Change detection outputs
▶
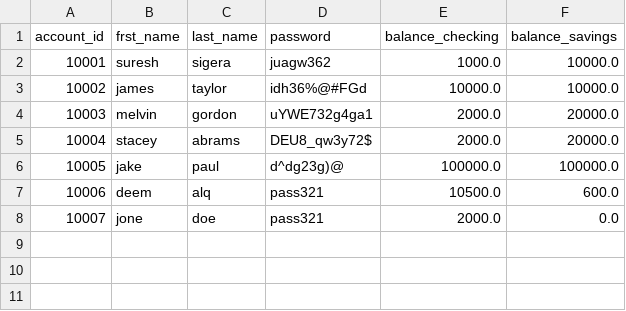
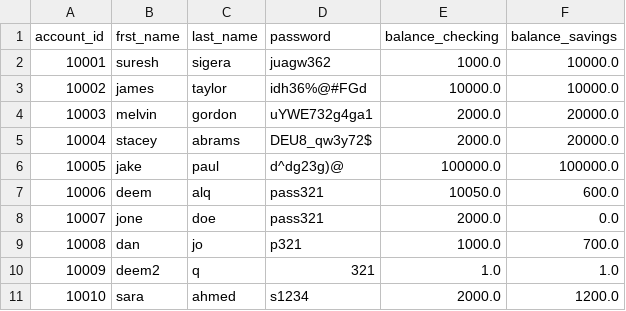
Before and after one commit to Deem02/python-bank-project, a CSV file: data/bank.csv, drawn as a sheet.

```diff
--- a/data/bank.csv
+++ b/data/bank.csv
@@ -6,3 +6,6 @@ account_id,frst_name,last_name,password,balance_checking,balance_savings
 10005,jake,paul,d^dg23g)@,100000.0,100000.0
-10006,deem,alq,pass321,10500.0,600.0
+10006,deem,alq,pass321,10050.0,600.0
 10007,jone,doe,pass321,2000.0,0.0
+10008,dan,jo,p321,1000.0,700.0
+10009,deem2,q,321,1.0,1.0
+10010,sara,ahmed,s1234,2000.0,1200.0
```
Also changed, not shown: 1 other file.
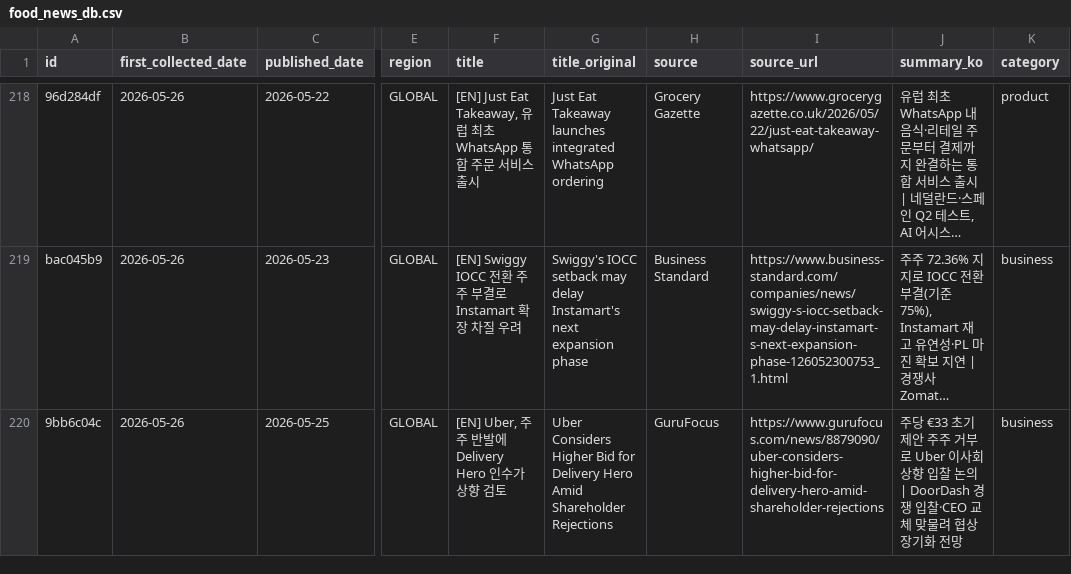
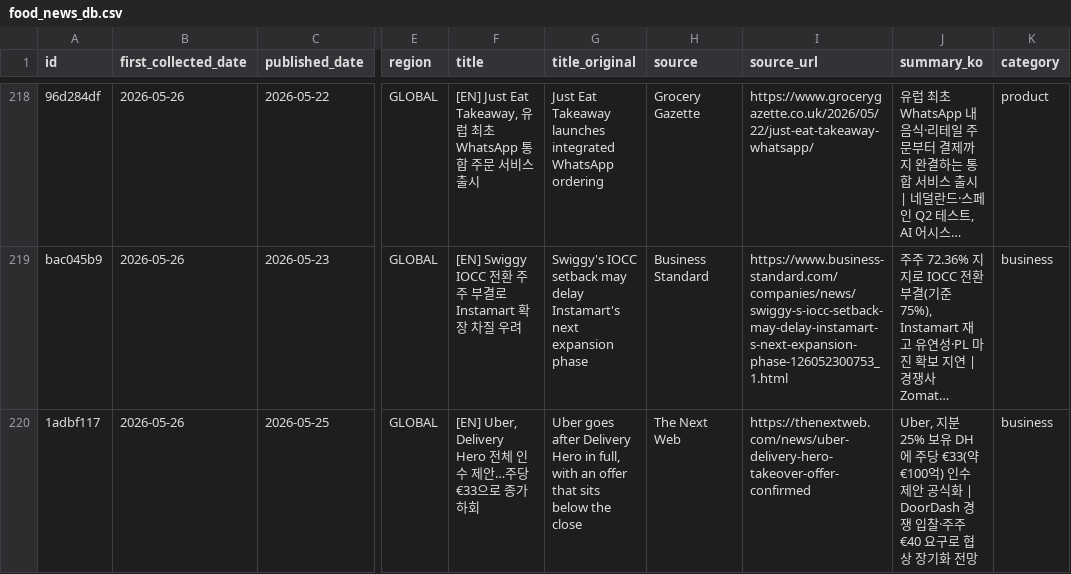
Before and after one commit to mafleur/baemin-product-insight-news-scraping, a CSV file: food_news_db.csv, drawn as a sheet; only a part is shown, gaps mark what is left out; long unchanged cells end in …; the diff names each change by its address in the sheet, - before the commit and + after, or states it on an @@ line.

Commit message:
chore: 2026-05-26 replace GuruFocus entry with TNW article (Uber/DH)

```diff
--- a/food_news_db.csv
+++ b/food_news_db.csv
-A220 (id): 9bb6c04c
+A220 (id): 1adbf117
-F220 (title): [EN] Uber, 주주 반발에 Delivery Hero 인수가 상향 검토
+F220 (title): [EN] Uber, Delivery Hero 전체 인수 제안…주당 €33으로 종가 하회
-G220 (title_original): Uber Considers Higher Bid for Delivery Hero Amid Shareholder Rejections
+G220 (title_original): Uber goes after Delivery Hero in full, with an offer that sits below the close
-H220 (source): GuruFocus
+H220 (source): The Next Web
-I220 (source_url): https://www.gurufocus.com/news/8879090/uber-considers-higher-bid-for-delivery-hero-amid-shareholder-rejections
+I220 (source_url): https://thenextweb.com/news/uber-delivery-hero-takeover-offer-confirmed
-J220 (summary_ko): 주당 €33 초기 제안 주주 거부로 Uber 이사회 상향 입찰 논의 | DoorDash 경쟁 입찰·CEO 교체 맞물려 협상…
+J220 (summary_ko): Uber, 지분 25% 보유 DH에 주당 €33(약 €100억) 인수 제안 공식화 | DoorDash 경쟁 입찰·주주 €40 요구로 협상…
```
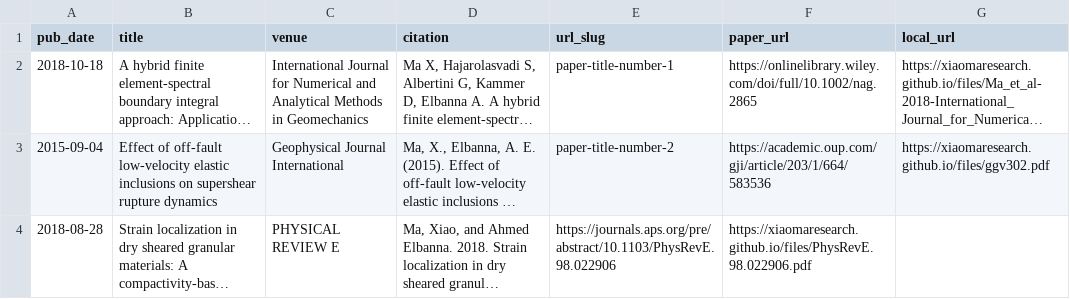
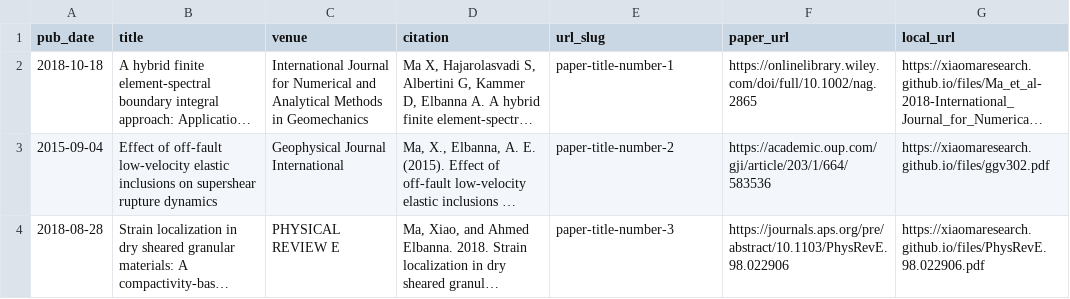
Before and after one commit to XiaoMaResearch/XiaoMaResearch.github.io, a TSV file: markdown_generator/publications.tsv, drawn as a sheet; long unchanged cells end in …; the diff names each change by its address in the sheet, - before the commit and + after, or states it on an @@ line.

```diff
--- a/markdown_generator/publications.tsv
+++ b/markdown_generator/publications.tsv
-E4 (url_slug): https://journals.aps.org/pre/abstract/10.1103/PhysRevE.98.022906
+E4 (url_slug): paper-title-number-3
-F4 (paper_url): https://xiaomaresearch.github.io/files/PhysRevE.98.022906.pdf
+F4 (paper_url): https://journals.aps.org/pre/abstract/10.1103/PhysRevE.98.022906
-G4 (local_url): (empty)
+G4 (local_url): https://xiaomaresearch.github.io/files/PhysRevE.98.022906.pdf
```
Also changed, not shown: 1 other file.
◀
(Work to be completed): Among the entries above, how many lines contain the string "https"? Only the number should be given.

(Result below): 6